On the other end, we have the bullying legislation proposed by Courtney Watson "to encourage the General Assembly to provide the necessary resources to appropriate agencies to implement the use of multidisciplinary teams to address bullying, harassment, and intimidation among students."  Here, the Council is looking to reverse streams.  "We want YOU to do something that WE decided was a good idea."  With an issue like bullying, this can turn into a game of political stick-me-up.  If you put the word "bullying prevention" on a flyer, you'll have five politicians and their staffers at the meeting before the location is set.  Same goes when a "bullying prevention" "law" is passed from the Council to the State Delegation.  "You're not really against bullying prevention, are you?  For shame."

As a former Board of Education member, I am certain that Courtney had a concrete objective for this legislation and that it is not the type of flash without substance that we've seen in other parts of the County on the issue.  I also think that it is good that the Council is looking to table it.  Bullying is a very difficult issue to address and one that has been around since we had children sit in the same cave together.  I'm not sure we can legislate our way out of it, but I do think we can do more.  I would love to see the Superintendent make this a priority of her office and consult with experts in the field regarding what works.  Other than that, I am skeptical of any person in elected office looking to make headway on the issue with a gavel and a statute. 


Baltimore City School Superintendent Andres Alonso has proposed out a $2.4 billion 10-year Renovation Plan for its schools, which will close 26 of them.  Alonso is targeting a "more efficient use of space", which can also be read to mean "less teachers."  I think that if this was ever tried in Howard County, we would require the imposition of martial law.

Although Maryland has decided to move from the ACC to the Big Ten, its former conference wants to make sure the Terps don't walk out on the $50 million tab owed as an "exit fee."  Hooray College Athletics!

Marriage equality proponents out-raised and out-spent their opponents by more than 2-1, helped in the last weeks by large donations from Peter Angelos and MGM Entertainment.  Gov. O'Malley's Super PAC contributed $1,000, which seems a little paltry compared to Angelos' $50,000 check.  The largest donors to the "Maryland Marriage Alliance" were the Knights of Columbus ($100,000) and the National Organization for Marriage ($400,000).

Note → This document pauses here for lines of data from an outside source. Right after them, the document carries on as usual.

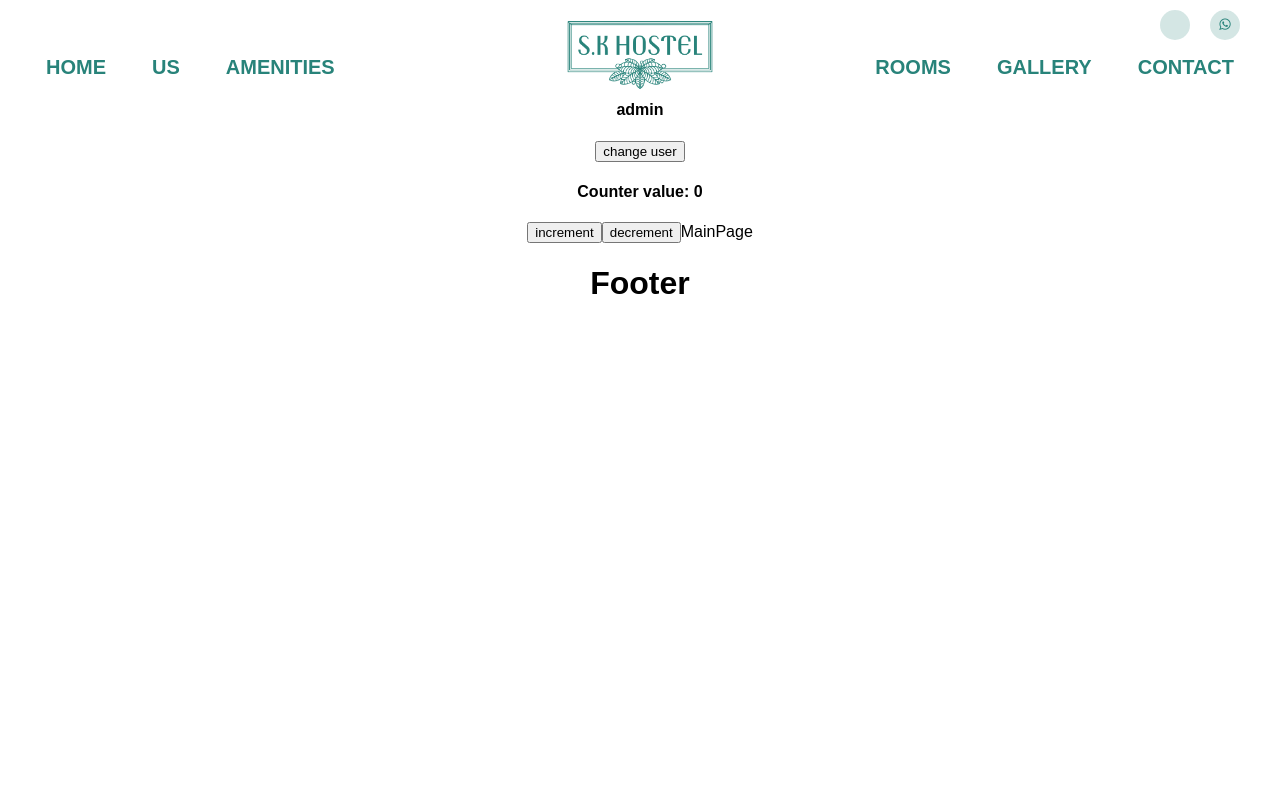
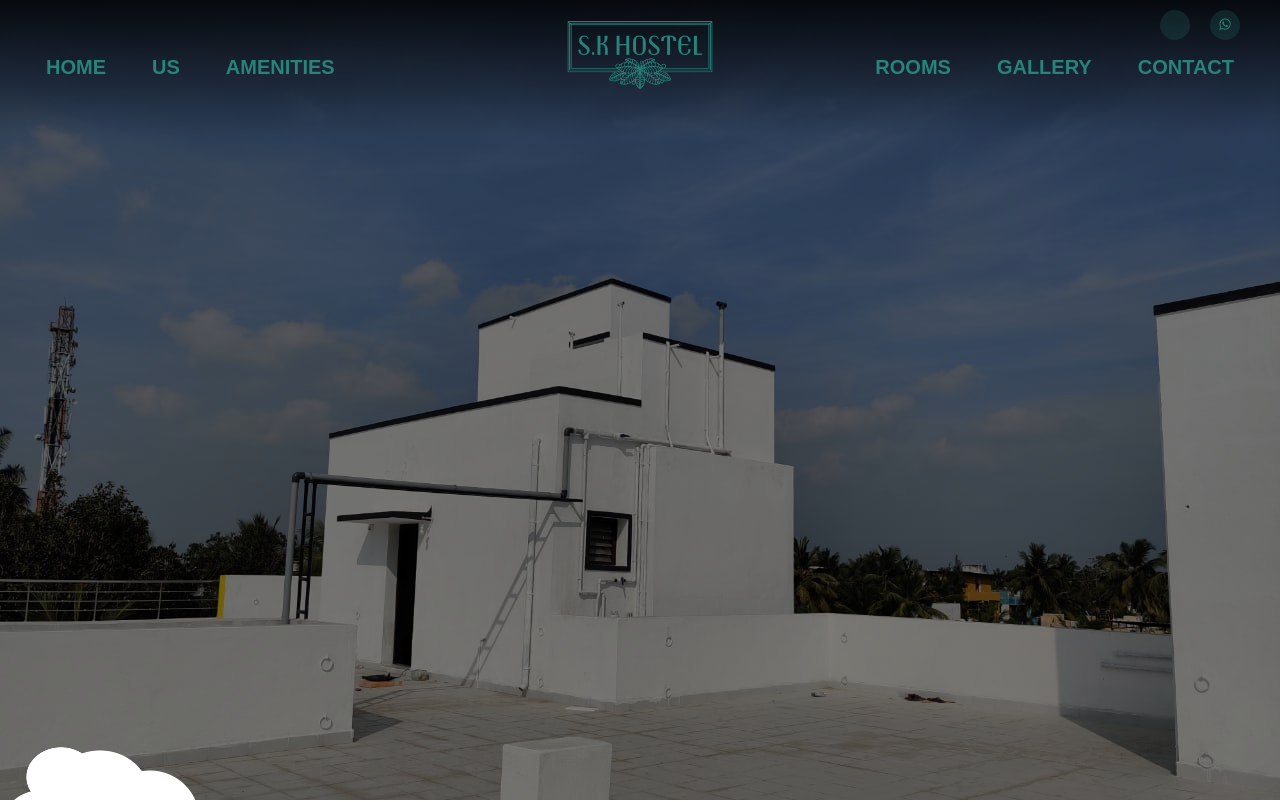
Before and after one commit to inavis/sk-hostel, a React (Create React App) app: page / in a window 1280 px wide. Shown: the top 802 px of the page. Built offline with nearby package versions, Linux system fonts and the light colour scheme; a web font is replaced by a local one.

Commit message:
adding-banner-to-page

```diff
--- a/src/Pages/MainPage/MainPage.js
+++ b/src/Pages/MainPage/MainPage.js
@@ -2,12 +2,14 @@ import "./MainPage.css";
 import { Header } from "../../Components/Header/Header";
 import { Footer } from "../../Components/Footer/Footer";
 import Counter from "../../Components/Counter/Counter";
+import { Banner } from "../../Components/Banner/Banner";
 import { StateProvider } from "../../Context";
 
 export function MainPage() {
   return (
     <StateProvider>
       <Header />
+      <Banner />
       <Counter />
       MainPage
       <Footer />
```
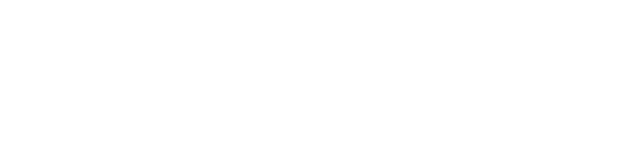
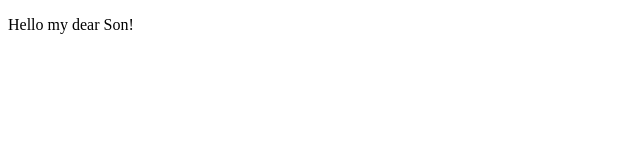
Before and after one commit to olgagalko3/Draft, a plain HTML site: page index.html in a window 1280 px wide. Shown: the whole page, without its empty margins (0-640 px from the left). Drawn offline with Linux system fonts and the light colour scheme.

Commit message:
Added a paragraph

```diff
--- a/index.html
+++ b/index.html
@@ -9,7 +9,7 @@
 </head>
 
 <body>
-
+   <p>Hello my dear Son!</p>
 </body>
 
 </html>
```
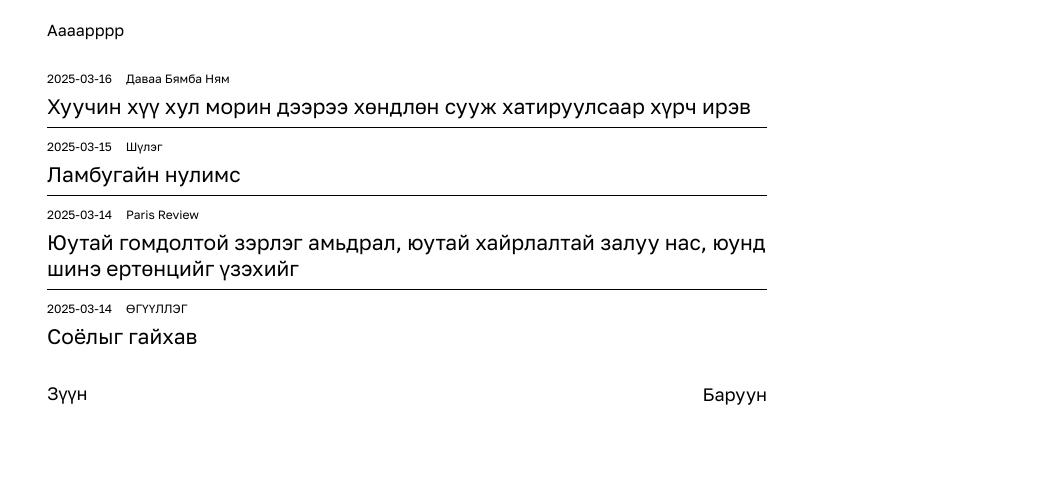
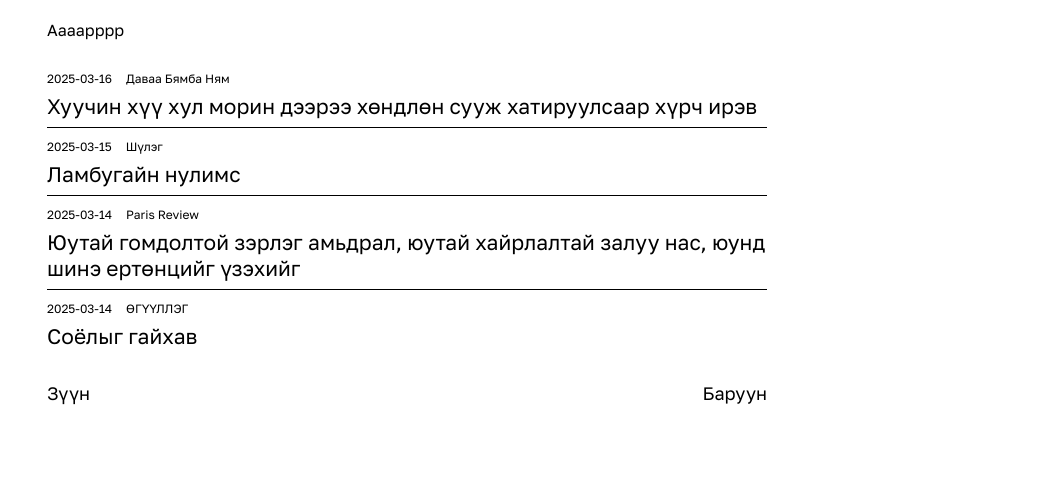
Before and after one commit to aaaarrrrvvvv/aaaarrrrvvvv.github.io, a Jekyll site: the page built from index.html, in a window 1280 px wide. Shown: the top 494 px of the page, without its empty margins (233-1280 px from the left). Built offline with Jekyll 4.4.1, drawn with Linux system fonts in a browser that asks for light colours; some web fonts are replaced.

Commit message:
Update common.css

```diff
--- a/static/css/common.css
+++ b/static/css/common.css
@@ -1,3 +1,17 @@
+@font-face {
+  font-family: 'Golos Text';
+  src: url('/static/font/GolosText-Regular.woff2') format('woff2'),
+       url('/static/font/GolosText-Regular.woff') format('woff');
+  font-weight: 400;
+  font-style: normal;
+}
+@font-face {
+  font-family: 'Golos Text';
+  src: url('/static/font/GolosText-Bold.woff2') format('woff2'),
+       url('/static/font/GolosText-Bold.woff') format('woff');
+  font-weight: 700;
+  font-style: normal;
+}
 html {
   color: #000000;
   background: #ffffff;
@@ -8,7 +22,7 @@
   text-size-adjust: 100%;
   -webkit-font-smoothing: antialiased;
   -moz-osx-font-smoothing: grayscale;
-  font-family: Golos Text,Helvetica,sans-serif;
+  font-family: Golos Text, sans-serif;
   font-stretch: normal;
   font-feature-settings: "kern" on,"liga" on,"calt" on,"tnum" off,"case" off,"rlig" on,"zero" off,"ss01" off;
   overflow-y: overlay;
```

A Berkeley study has concluded that Baltimore is one of the most under-policed cities in the Country.  I am not so sure about the methodology here, but this would appear to be a jarring conclusion in light of the recent increases in shootings across the northeast of the City.

Featured Blog Post of the Day: HowChow is looking for recommendations for best Chinese food in Howard County, holding serve with Noodles Corner on Dobbin.  Jane and I tried Dim Sum at Asian Court on Sunday.  It was amazing.  For those that haven't tried Dim Sum, it is a lot of fun.  You sit down and the servers bring by rolling cart after rolling cart of amazing food that you would never order but for it sitting there glistening on a plate.  There wasn't one thing I didn't like (and we ordered a lot).  I think we all still miss Wok 175 (can anyone tell me where this food moved?).

That's all for today.  Feels good to get some links in.  I was out of practice.

Have a great Wednesday doing what you love!